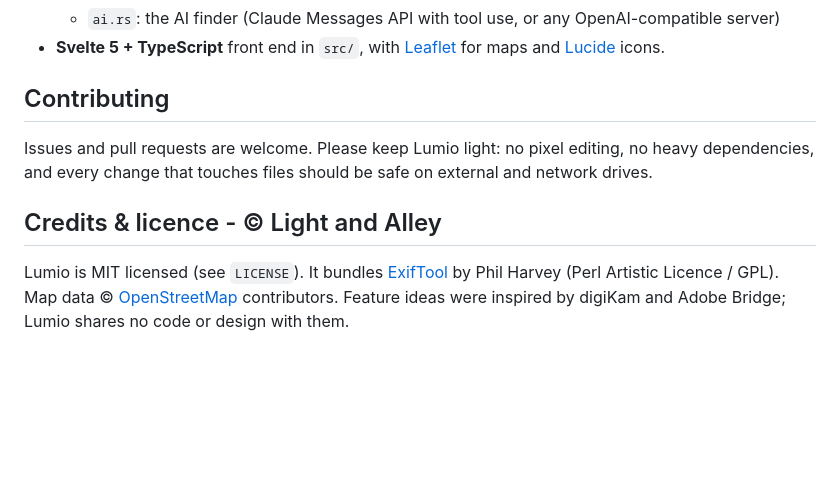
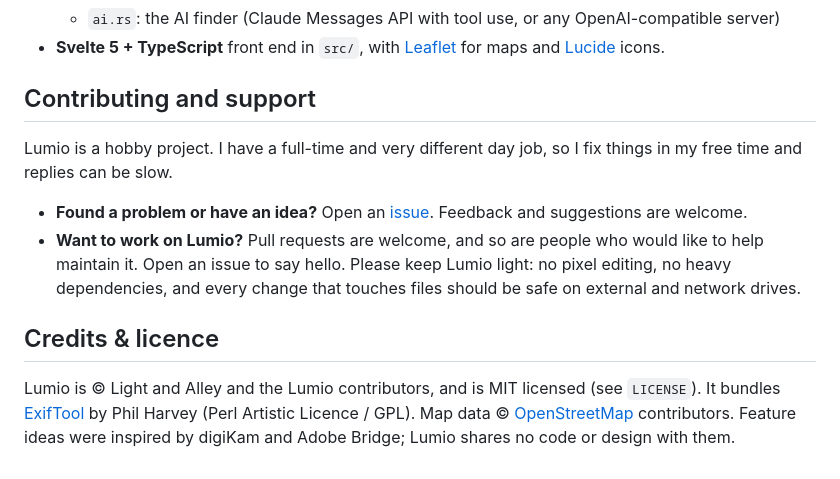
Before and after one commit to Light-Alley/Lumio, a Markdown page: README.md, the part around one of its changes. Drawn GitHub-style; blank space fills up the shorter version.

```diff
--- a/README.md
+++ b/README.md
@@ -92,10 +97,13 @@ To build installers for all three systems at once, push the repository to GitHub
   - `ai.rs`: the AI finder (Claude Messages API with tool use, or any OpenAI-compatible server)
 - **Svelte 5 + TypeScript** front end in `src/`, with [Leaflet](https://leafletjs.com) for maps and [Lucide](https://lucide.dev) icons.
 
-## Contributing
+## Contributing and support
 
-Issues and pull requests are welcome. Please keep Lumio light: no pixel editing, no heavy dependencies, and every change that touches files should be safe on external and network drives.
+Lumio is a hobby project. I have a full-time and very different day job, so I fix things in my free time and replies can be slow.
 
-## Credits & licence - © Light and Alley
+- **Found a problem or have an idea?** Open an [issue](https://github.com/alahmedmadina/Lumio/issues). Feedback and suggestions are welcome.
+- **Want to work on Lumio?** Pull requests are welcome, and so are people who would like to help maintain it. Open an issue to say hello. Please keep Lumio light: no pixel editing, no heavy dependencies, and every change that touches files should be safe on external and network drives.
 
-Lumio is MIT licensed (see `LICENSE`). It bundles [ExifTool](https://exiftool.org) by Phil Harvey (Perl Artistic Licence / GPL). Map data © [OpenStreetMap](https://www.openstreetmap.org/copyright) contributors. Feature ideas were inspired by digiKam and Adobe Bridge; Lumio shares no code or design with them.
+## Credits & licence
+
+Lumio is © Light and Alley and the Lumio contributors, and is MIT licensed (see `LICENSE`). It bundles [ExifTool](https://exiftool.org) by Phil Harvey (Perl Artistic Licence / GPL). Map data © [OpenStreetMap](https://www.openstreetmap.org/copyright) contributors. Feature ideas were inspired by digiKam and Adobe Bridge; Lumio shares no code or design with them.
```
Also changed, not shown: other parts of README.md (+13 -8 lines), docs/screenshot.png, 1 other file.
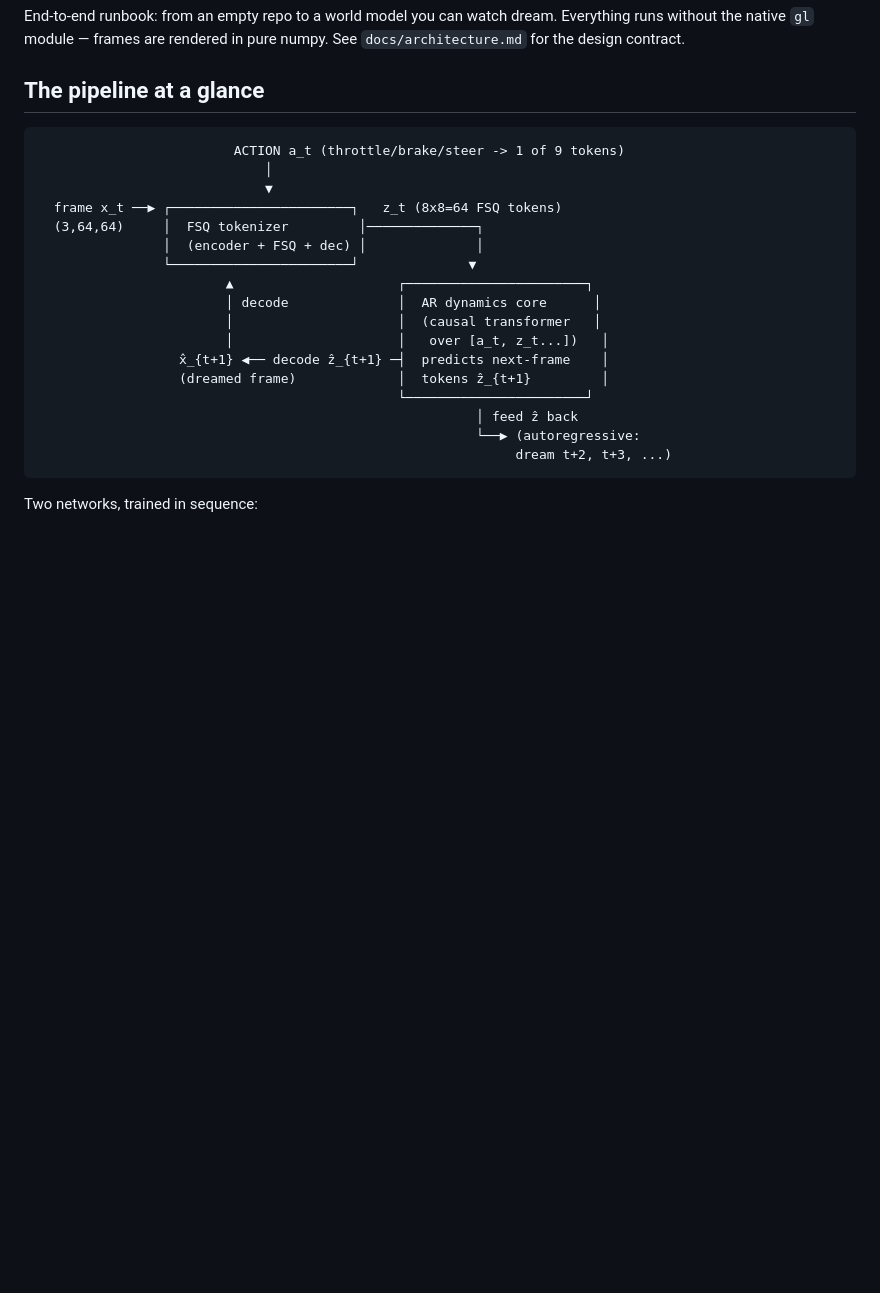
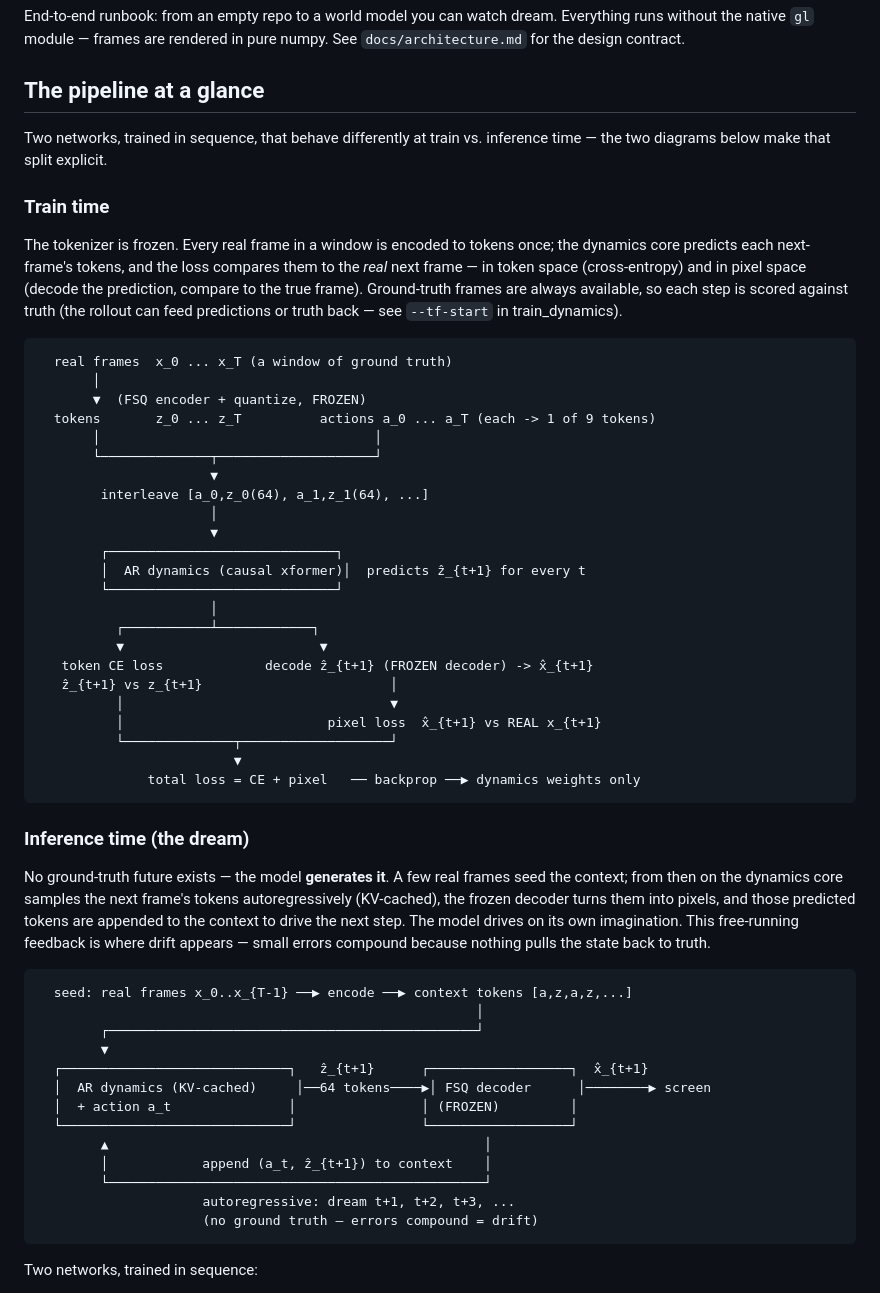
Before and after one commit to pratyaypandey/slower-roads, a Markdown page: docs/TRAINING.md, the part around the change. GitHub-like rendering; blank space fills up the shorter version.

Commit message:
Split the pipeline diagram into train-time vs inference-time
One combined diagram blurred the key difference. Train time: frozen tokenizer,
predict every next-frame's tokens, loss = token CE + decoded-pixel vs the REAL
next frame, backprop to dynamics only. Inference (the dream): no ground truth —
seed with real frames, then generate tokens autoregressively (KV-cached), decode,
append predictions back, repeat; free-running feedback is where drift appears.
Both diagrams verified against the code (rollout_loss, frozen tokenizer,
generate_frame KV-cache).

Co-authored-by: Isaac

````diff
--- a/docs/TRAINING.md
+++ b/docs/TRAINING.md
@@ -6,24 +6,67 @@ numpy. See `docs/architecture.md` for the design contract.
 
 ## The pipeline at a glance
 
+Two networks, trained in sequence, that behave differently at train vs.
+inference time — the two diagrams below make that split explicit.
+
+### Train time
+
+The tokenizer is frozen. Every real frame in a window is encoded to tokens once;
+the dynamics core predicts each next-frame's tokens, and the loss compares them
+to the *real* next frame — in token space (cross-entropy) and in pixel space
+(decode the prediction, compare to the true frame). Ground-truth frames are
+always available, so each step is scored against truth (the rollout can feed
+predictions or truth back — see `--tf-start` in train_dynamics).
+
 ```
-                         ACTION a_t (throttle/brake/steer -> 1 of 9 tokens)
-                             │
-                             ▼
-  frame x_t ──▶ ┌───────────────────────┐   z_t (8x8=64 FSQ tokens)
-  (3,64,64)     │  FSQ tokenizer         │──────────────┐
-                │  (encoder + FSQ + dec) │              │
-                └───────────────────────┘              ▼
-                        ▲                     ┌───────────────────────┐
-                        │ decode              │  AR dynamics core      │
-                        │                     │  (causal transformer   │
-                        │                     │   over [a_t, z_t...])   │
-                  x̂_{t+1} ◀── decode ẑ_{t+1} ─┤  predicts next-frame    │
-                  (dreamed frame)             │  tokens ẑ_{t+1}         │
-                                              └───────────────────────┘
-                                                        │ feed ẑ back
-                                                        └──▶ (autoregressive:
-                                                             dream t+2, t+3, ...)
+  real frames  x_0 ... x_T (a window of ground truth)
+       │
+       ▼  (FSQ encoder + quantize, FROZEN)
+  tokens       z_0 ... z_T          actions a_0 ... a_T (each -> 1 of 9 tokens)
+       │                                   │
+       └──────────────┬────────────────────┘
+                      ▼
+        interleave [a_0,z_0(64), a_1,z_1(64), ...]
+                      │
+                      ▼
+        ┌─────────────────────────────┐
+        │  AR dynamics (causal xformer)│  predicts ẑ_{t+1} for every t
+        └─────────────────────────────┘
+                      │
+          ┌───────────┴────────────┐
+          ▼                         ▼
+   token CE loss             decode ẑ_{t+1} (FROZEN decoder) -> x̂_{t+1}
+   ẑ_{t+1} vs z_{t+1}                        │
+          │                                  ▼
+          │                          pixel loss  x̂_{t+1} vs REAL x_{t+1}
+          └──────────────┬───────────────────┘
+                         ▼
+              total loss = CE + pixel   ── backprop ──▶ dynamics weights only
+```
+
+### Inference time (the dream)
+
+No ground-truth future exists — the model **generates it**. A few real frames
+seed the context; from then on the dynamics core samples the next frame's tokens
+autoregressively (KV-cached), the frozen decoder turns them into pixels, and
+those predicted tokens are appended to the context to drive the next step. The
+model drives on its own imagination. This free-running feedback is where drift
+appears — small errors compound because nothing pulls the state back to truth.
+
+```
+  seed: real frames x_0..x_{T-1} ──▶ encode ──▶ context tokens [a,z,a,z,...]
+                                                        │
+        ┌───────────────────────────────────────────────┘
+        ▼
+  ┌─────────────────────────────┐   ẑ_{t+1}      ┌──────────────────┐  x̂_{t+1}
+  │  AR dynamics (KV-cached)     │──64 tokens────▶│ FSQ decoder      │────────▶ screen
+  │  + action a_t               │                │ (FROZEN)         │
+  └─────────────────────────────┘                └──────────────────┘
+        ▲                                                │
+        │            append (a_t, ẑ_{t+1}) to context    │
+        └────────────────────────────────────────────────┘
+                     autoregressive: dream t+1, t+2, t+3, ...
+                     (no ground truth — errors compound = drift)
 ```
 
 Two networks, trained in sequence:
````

============================================================

■ Prompt: Write out the records above exactly as they stand, leaving out every picture.

■ Output for this exercise:
Before and after one commit to Light-Alley/Lumio, a Markdown page: README.md, the part around one of its changes. Drawn GitHub-style; blank space fills up the shorter version.

```diff
--- a/README.md
+++ b/README.md
@@ -92,10 +97,13 @@ To build installers for all three systems at once, push the repository to GitHub
   - `ai.rs`: the AI finder (Claude Messages API with tool use, or any OpenAI-compatible server)
 - **Svelte 5 + TypeScript** front end in `src/`, with [Leaflet](https://leafletjs.com) for maps and [Lucide](https://lucide.dev) icons.
 
-## Contributing
+## Contributing and support
 
-Issues and pull requests are welcome. Please keep Lumio light: no pixel editing, no heavy dependencies, and every change that touches files should be safe on external and network drives.
+Lumio is a hobby project. I have a full-time and very different day job, so I fix things in my free time and replies can be slow.
 
-## Credits & licence - © Light and Alley
+- **Found a problem or have an idea?** Open an [issue](https://github.com/alahmedmadina/Lumio/issues). Feedback and suggestions are welcome.
+- **Want to work on Lumio?** Pull requests are welcome, and so are people who would like to help maintain it. Open an issue to say hello. Please keep Lumio light: no pixel editing, no heavy dependencies, and every change that touches files should be safe on external and network drives.
 
-Lumio is MIT licensed (see `LICENSE`). It bundles [ExifTool](https://exiftool.org) by Phil Harvey (Perl Artistic Licence / GPL). Map data © [OpenStreetMap](https://www.openstreetmap.org/copyright) contributors. Feature ideas were inspired by digiKam and Adobe Bridge; Lumio shares no code or design with them.
+## Credits & licence
+
+Lumio is © Light and Alley and the Lumio contributors, and is MIT licensed (see `LICENSE`). It bundles [ExifTool](https://exiftool.org) by Phil Harvey (Perl Artistic Licence / GPL). Map data © [OpenStreetMap](https://www.openstreetmap.org/copyright) contributors. Feature ideas were inspired by digiKam and Adobe Bridge; Lumio shares no code or design with them.
```
Also changed, not shown: other parts of README.md (+13 -8 lines), docs/screenshot.png, 1 other file.
Before and after one commit to pratyaypandey/slower-roads, a Markdown page: docs/TRAINING.md, the part around the change. GitHub-like rendering; blank space fills up the shorter version.

Commit message:
Split the pipeline diagram into train-time vs inference-time
One combined diagram blurred the key difference. Train time: frozen tokenizer,
predict every next-frame's tokens, loss = token CE + decoded-pixel vs the REAL
next frame, backprop to dynamics only. Inference (the dream): no ground truth —
seed with real frames, then generate tokens autoregressively (KV-cached), decode,
append predictions back, repeat; free-running feedback is where drift appears.
Both diagrams verified against the code (rollout_loss, frozen tokenizer,
generate_frame KV-cache).

Co-authored-by: Isaac

````diff
--- a/docs/TRAINING.md
+++ b/docs/TRAINING.md
@@ -6,24 +6,67 @@ numpy. See `docs/architecture.md` for the design contract.
 
 ## The pipeline at a glance
 
+Two networks, trained in sequence, that behave differently at train vs.
+inference time — the two diagrams below make that split explicit.
+
+### Train time
+
+The tokenizer is frozen. Every real frame in a window is encoded to tokens once;
+the dynamics core predicts each next-frame's tokens, and the loss compares them
+to the *real* next frame — in token space (cross-entropy) and in pixel space
+(decode the prediction, compare to the true frame). Ground-truth frames are
+always available, so each step is scored against truth (the rollout can feed
+predictions or truth back — see `--tf-start` in train_dynamics).
+
 ```
-                         ACTION a_t (throttle/brake/steer -> 1 of 9 tokens)
-                             │
-                             ▼
-  frame x_t ──▶ ┌───────────────────────┐   z_t (8x8=64 FSQ tokens)
-  (3,64,64)     │  FSQ tokenizer         │──────────────┐
-                │  (encoder + FSQ + dec) │              │
-                └───────────────────────┘              ▼
-                        ▲                     ┌───────────────────────┐
-                        │ decode              │  AR dynamics core      │
-                        │                     │  (causal transformer   │
-                        │                     │   over [a_t, z_t...])   │
-                  x̂_{t+1} ◀── decode ẑ_{t+1} ─┤  predicts next-frame    │
-                  (dreamed frame)             │  tokens ẑ_{t+1}         │
-                                              └───────────────────────┘
-                                                        │ feed ẑ back
-                                                        └──▶ (autoregressive:
-                                                             dream t+2, t+3, ...)
+  real frames  x_0 ... x_T (a window of ground truth)
+       │
+       ▼  (FSQ encoder + quantize, FROZEN)
+  tokens       z_0 ... z_T          actions a_0 ... a_T (each -> 1 of 9 tokens)
+       │                                   │
+       └──────────────┬────────────────────┘
+                      ▼
+        interleave [a_0,z_0(64), a_1,z_1(64), ...]
+                      │
+                      ▼
+        ┌─────────────────────────────┐
+        │  AR dynamics (causal xformer)│  predicts ẑ_{t+1} for every t
+        └─────────────────────────────┘
+                      │
+          ┌───────────┴────────────┐
+          ▼                         ▼
+   token CE loss             decode ẑ_{t+1} (FROZEN decoder) -> x̂_{t+1}
+   ẑ_{t+1} vs z_{t+1}                        │
+          │                                  ▼
+          │                          pixel loss  x̂_{t+1} vs REAL x_{t+1}
+          └──────────────┬───────────────────┘
+                         ▼
+              total loss = CE + pixel   ── backprop ──▶ dynamics weights only
+```
+
+### Inference time (the dream)
+
+No ground-truth future exists — the model **generates it**. A few real frames
+seed the context; from then on the dynamics core samples the next frame's tokens
+autoregressively (KV-cached), the frozen decoder turns them into pixels, and
+those predicted tokens are appended to the context to drive the next step. The
+model drives on its own imagination. This free-running feedback is where drift
+appears — small errors compound because nothing pulls the state back to truth.
+
+```
+  seed: real frames x_0..x_{T-1} ──▶ encode ──▶ context tokens [a,z,a,z,...]
+                                                        │
+        ┌───────────────────────────────────────────────┘
+        ▼
+  ┌─────────────────────────────┐   ẑ_{t+1}      ┌──────────────────┐  x̂_{t+1}
+  │  AR dynamics (KV-cached)     │──64 tokens────▶│ FSQ decoder      │────────▶ screen
+  │  + action a_t               │                │ (FROZEN)         │
+  └─────────────────────────────┘                └──────────────────┘
+        ▲                                                │
+        │            append (a_t, ẑ_{t+1}) to context    │
+        └────────────────────────────────────────────────┘
+                     autoregressive: dream t+1, t+2, t+3, ...
+                     (no ground truth — errors compound = drift)
 ```
 
 Two networks, trained in sequence:
````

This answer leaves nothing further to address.